Data excerpts ▸

____

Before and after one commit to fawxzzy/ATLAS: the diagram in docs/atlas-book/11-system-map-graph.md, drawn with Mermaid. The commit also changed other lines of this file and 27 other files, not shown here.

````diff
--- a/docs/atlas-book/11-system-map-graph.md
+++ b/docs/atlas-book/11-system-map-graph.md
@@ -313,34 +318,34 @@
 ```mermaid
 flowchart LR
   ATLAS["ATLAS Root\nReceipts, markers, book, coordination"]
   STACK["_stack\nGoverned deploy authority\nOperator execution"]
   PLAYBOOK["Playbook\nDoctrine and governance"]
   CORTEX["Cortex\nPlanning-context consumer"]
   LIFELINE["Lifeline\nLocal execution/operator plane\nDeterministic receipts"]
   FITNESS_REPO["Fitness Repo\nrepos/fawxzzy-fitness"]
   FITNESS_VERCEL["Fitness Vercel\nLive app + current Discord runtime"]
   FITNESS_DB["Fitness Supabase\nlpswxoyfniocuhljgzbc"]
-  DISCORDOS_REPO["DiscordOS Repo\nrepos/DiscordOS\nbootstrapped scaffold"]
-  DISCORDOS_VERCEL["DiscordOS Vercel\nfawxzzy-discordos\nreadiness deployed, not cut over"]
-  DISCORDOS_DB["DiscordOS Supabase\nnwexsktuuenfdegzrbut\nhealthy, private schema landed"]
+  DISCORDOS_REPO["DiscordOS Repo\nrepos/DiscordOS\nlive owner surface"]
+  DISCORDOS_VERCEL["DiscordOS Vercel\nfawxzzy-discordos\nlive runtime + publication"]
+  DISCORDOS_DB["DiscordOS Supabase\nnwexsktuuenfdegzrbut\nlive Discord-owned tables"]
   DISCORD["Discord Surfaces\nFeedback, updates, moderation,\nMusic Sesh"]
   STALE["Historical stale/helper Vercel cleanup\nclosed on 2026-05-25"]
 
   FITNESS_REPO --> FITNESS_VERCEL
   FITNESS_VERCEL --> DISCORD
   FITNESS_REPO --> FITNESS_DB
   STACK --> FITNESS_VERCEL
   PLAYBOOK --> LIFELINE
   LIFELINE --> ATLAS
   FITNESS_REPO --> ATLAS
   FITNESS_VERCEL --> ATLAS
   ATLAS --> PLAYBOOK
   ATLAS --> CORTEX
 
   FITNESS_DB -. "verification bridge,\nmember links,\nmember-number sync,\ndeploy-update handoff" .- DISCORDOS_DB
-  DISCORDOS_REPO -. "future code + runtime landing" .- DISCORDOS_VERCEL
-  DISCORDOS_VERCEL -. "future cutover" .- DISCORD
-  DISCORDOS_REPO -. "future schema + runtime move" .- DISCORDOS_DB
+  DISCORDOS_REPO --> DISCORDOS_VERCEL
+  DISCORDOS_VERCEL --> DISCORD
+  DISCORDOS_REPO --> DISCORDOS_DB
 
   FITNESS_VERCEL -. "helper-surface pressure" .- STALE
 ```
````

____

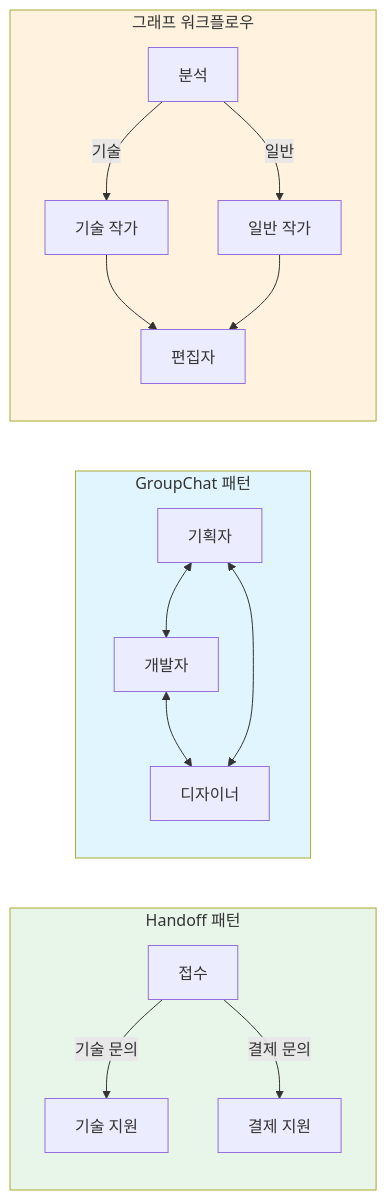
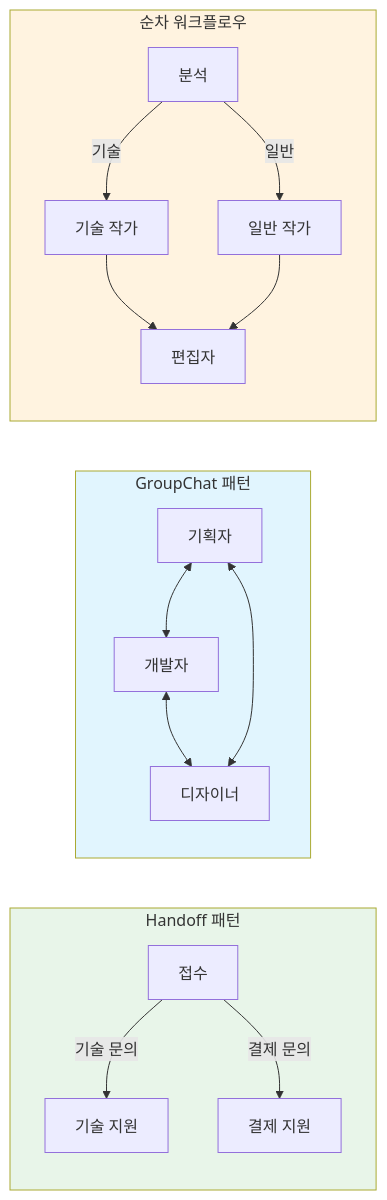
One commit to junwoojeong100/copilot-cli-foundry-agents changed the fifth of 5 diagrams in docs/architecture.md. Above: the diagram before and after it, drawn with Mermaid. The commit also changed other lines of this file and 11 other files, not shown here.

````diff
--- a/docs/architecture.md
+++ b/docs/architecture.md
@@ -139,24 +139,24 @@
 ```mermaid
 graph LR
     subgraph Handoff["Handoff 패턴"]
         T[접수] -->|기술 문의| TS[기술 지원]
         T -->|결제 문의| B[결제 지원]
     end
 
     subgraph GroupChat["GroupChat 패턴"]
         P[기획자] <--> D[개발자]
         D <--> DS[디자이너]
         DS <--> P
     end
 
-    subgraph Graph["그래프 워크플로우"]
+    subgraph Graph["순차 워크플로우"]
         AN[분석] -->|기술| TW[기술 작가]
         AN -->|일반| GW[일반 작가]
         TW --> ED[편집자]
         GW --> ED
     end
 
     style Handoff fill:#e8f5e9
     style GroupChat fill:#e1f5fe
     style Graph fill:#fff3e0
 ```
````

____

Work item ▸ All of the lines above that carry the string "fill" need to be found and copied.

Solution to this problem ▸
     style Handoff fill:#e8f5e9
     style GroupChat fill:#e1f5fe
     style Graph fill:#fff3e0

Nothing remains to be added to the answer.